- Your task
Reproduce the records below exactly; no pictures.

- Records for the task
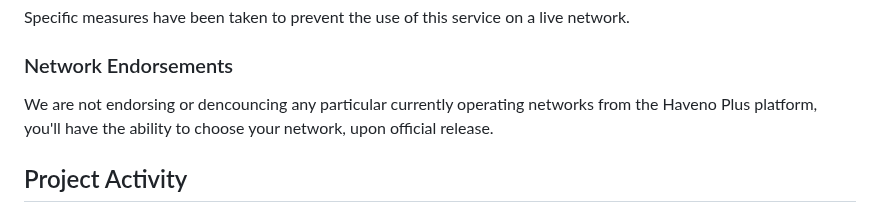
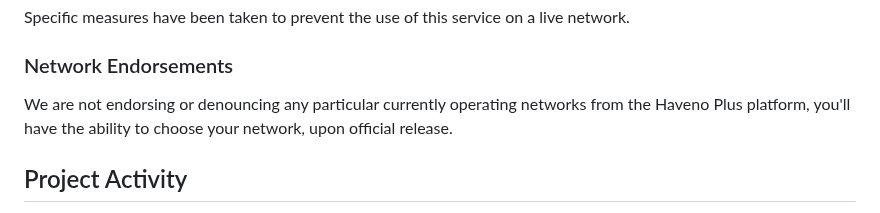
Before and after one commit to KewbitXMR/haveno-app, a Markdown page: README.md, the part around the change. Drawn GitHub-style.

```diff
--- a/README.md
+++ b/README.md
@@ -55,7 +55,7 @@ Specific measures have been taken to prevent the use of this service on a live n
 
 ### Network Endorsements
 
-We are not endorsing or dencouncing any particular currently operating networks from the Haveno Plus platform, you'll have the ability to choose your network, upon official release.
+We are not endorsing or denouncing any particular currently operating networks from the Haveno Plus platform, you'll have the ability to choose your network, upon official release.
 
 ## Project Activity
 
```
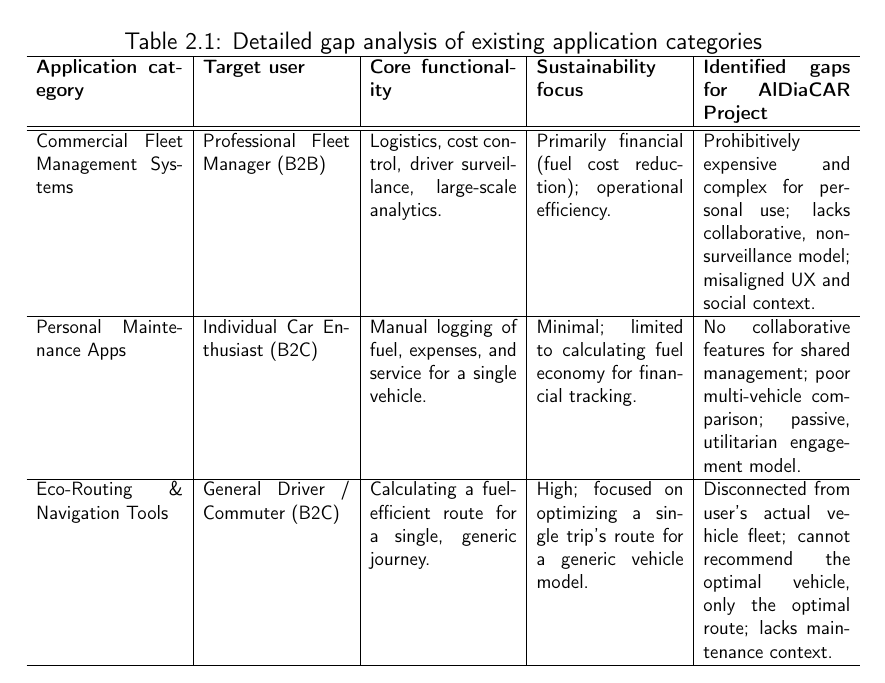
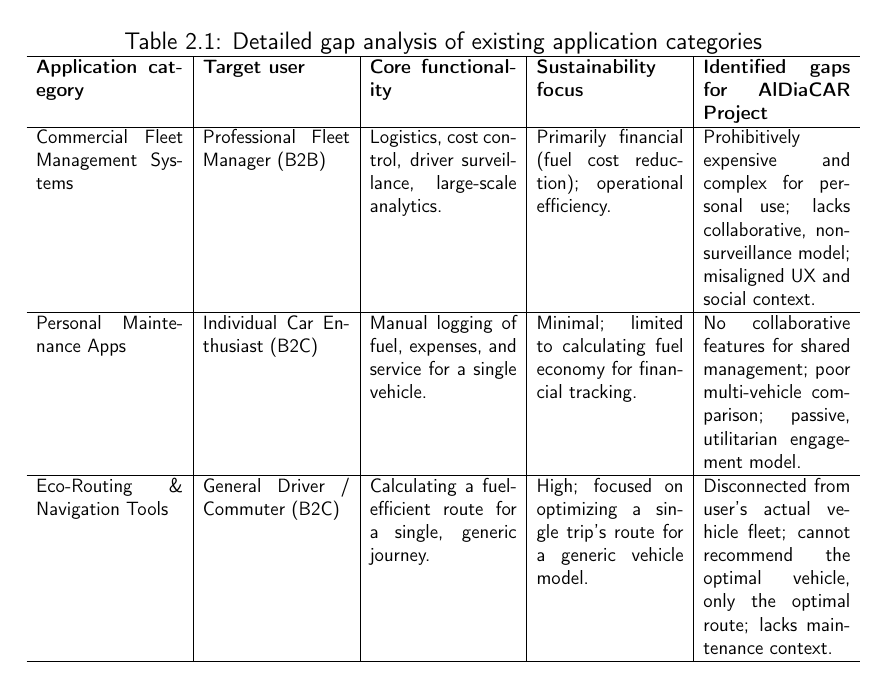
Before and after one commit to jseg380/Trabajo-Fin-Grado, a LaTeX thesis (report/thesis.tex, which reads report/chapters/2_background.tex): part of page 33 of 71, cut so that both start at the same text. Compiled offline with pdfLaTeX.

Commit message:
docs: remove double line in table

```diff
--- a/report/chapters/2_background.tex
+++ b/report/chapters/2_background.tex
@@ -226,7 +226,7 @@
     \begin{tabular}{p{0.22\textwidth}|p{0.22\textwidth}|p{0.22\textwidth}|p{0.22\textwidth}|p{0.22\textwidth}}
         \hline
         \textbf{Application category} & \textbf{Target user} & \textbf{Core functionality} & \textbf{Sustainability focus} & \textbf{Identified gaps for AlDiaCAR Project} \\
-        \hline \hline
+        \hline
         Commercial Fleet Management Systems & Professional Fleet Manager (B2B) & Logistics, cost control, driver surveillance, large-scale analytics. & Primarily financial (fuel cost reduction); operational efficiency. & Prohibitively expensive and complex for personal use; lacks collaborative, non-surveillance model; misaligned UX and social context. \\
         \hline
         Personal Maintenance Apps & Individual Car Enthusiast (B2C) & Manual logging of fuel, expenses, and service for a single vehicle. & Minimal; limited to calculating fuel economy for financial tracking. & No collaborative features for shared management; poor multi-vehicle comparison; passive, utilitarian engagement model. \\
```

- Expected answer
Before and after one commit to KewbitXMR/haveno-app, a Markdown page: README.md, the part around the change. Drawn GitHub-style.

```diff
--- a/README.md
+++ b/README.md
@@ -55,7 +55,7 @@ Specific measures have been taken to prevent the use of this service on a live n
 
 ### Network Endorsements
 
-We are not endorsing or dencouncing any particular currently operating networks from the Haveno Plus platform, you'll have the ability to choose your network, upon official release.
+We are not endorsing or denouncing any particular currently operating networks from the Haveno Plus platform, you'll have the ability to choose your network, upon official release.
 
 ## Project Activity
 
```
Before and after one commit to jseg380/Trabajo-Fin-Grado, a LaTeX thesis (report/thesis.tex, which reads report/chapters/2_background.tex): part of page 33 of 71, cut so that both start at the same text. Compiled offline with pdfLaTeX.

Commit message:
docs: remove double line in table

```diff
--- a/report/chapters/2_background.tex
+++ b/report/chapters/2_background.tex
@@ -226,7 +226,7 @@
     \begin{tabular}{p{0.22\textwidth}|p{0.22\textwidth}|p{0.22\textwidth}|p{0.22\textwidth}|p{0.22\textwidth}}
         \hline
         \textbf{Application category} & \textbf{Target user} & \textbf{Core functionality} & \textbf{Sustainability focus} & \textbf{Identified gaps for AlDiaCAR Project} \\
-        \hline \hline
+        \hline
         Commercial Fleet Management Systems & Professional Fleet Manager (B2B) & Logistics, cost control, driver surveillance, large-scale analytics. & Primarily financial (fuel cost reduction); operational efficiency. & Prohibitively expensive and complex for personal use; lacks collaborative, non-surveillance model; misaligned UX and social context. \\
         \hline
         Personal Maintenance Apps & Individual Car Enthusiast (B2C) & Manual logging of fuel, expenses, and service for a single vehicle. & Minimal; limited to calculating fuel economy for financial tracking. & No collaborative features for shared management; poor multi-vehicle comparison; passive, utilitarian engagement model. \\
```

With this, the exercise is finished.